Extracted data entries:
• • • • • • •
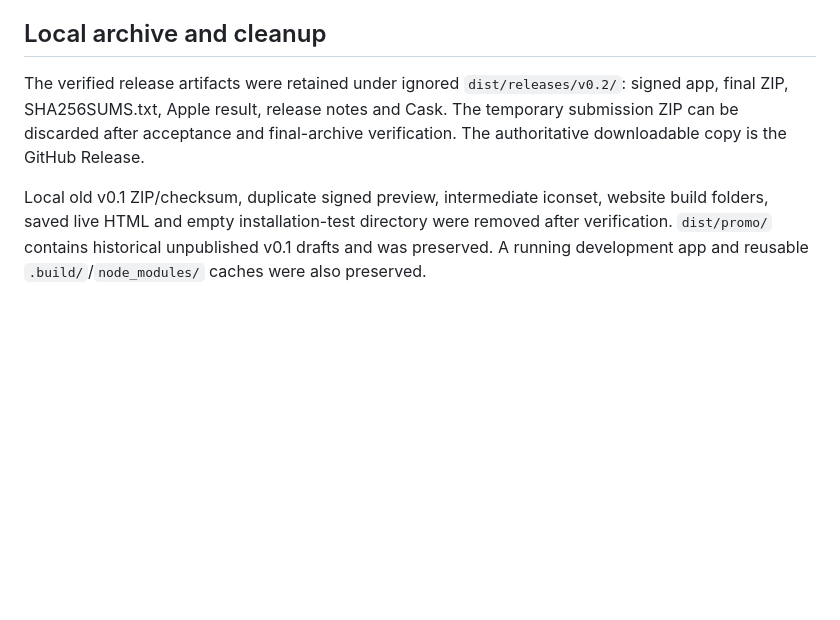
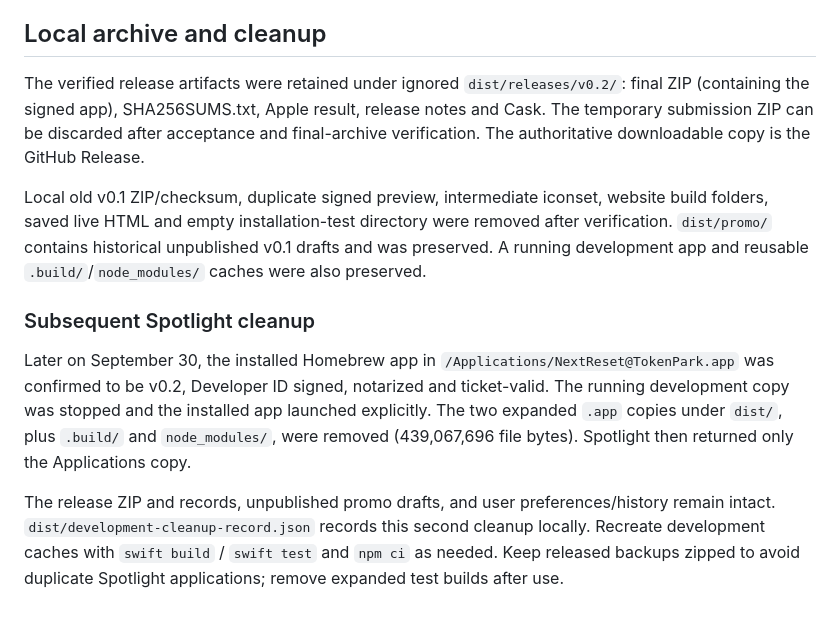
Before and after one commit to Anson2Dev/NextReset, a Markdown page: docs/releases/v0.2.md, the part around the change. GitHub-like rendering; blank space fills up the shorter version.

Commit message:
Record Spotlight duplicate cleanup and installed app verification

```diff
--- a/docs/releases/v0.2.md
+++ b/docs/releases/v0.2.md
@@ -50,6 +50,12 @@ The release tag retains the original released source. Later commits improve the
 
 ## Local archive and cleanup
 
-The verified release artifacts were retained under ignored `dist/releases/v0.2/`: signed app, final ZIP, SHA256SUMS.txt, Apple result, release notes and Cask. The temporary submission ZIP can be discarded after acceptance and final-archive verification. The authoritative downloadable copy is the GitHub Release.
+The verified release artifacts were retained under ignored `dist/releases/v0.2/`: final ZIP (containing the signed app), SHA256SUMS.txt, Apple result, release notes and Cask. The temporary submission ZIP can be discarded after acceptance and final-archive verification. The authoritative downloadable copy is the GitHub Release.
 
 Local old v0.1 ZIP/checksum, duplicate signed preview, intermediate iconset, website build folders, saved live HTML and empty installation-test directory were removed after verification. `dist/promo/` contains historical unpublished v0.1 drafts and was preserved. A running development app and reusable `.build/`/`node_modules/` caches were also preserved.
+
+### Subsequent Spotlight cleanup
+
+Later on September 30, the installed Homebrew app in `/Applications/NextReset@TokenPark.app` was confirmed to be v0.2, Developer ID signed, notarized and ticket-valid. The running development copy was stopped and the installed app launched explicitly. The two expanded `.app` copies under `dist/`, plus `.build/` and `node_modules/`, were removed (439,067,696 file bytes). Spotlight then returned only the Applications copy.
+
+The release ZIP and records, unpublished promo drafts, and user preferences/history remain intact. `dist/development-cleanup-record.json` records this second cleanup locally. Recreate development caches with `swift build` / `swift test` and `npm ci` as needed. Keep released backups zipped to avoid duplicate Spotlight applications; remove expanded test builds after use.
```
• • • • • • •
**Work item:** Please reproduce the entries above line by line, exactly, leaving out each image.

**Result of the exercise:**
Before and after one commit to Anson2Dev/NextReset, a Markdown page: docs/releases/v0.2.md, the part around the change. GitHub-like rendering; blank space fills up the shorter version.

Commit message:
Record Spotlight duplicate cleanup and installed app verification

```diff
--- a/docs/releases/v0.2.md
+++ b/docs/releases/v0.2.md
@@ -50,6 +50,12 @@ The release tag retains the original released source. Later commits improve the
 
 ## Local archive and cleanup
 
-The verified release artifacts were retained under ignored `dist/releases/v0.2/`: signed app, final ZIP, SHA256SUMS.txt, Apple result, release notes and Cask. The temporary submission ZIP can be discarded after acceptance and final-archive verification. The authoritative downloadable copy is the GitHub Release.
+The verified release artifacts were retained under ignored `dist/releases/v0.2/`: final ZIP (containing the signed app), SHA256SUMS.txt, Apple result, release notes and Cask. The temporary submission ZIP can be discarded after acceptance and final-archive verification. The authoritative downloadable copy is the GitHub Release.
 
 Local old v0.1 ZIP/checksum, duplicate signed preview, intermediate iconset, website build folders, saved live HTML and empty installation-test directory were removed after verification. `dist/promo/` contains historical unpublished v0.1 drafts and was preserved. A running development app and reusable `.build/`/`node_modules/` caches were also preserved.
+
+### Subsequent Spotlight cleanup
+
+Later on September 30, the installed Homebrew app in `/Applications/NextReset@TokenPark.app` was confirmed to be v0.2, Developer ID signed, notarized and ticket-valid. The running development copy was stopped and the installed app launched explicitly. The two expanded `.app` copies under `dist/`, plus `.build/` and `node_modules/`, were removed (439,067,696 file bytes). Spotlight then returned only the Applications copy.
+
+The release ZIP and records, unpublished promo drafts, and user preferences/history remain intact. `dist/development-cleanup-record.json` records this second cleanup locally. Recreate development caches with `swift build` / `swift test` and `npm ci` as needed. Keep released backups zipped to avoid duplicate Spotlight applications; remove expanded test builds after use.
```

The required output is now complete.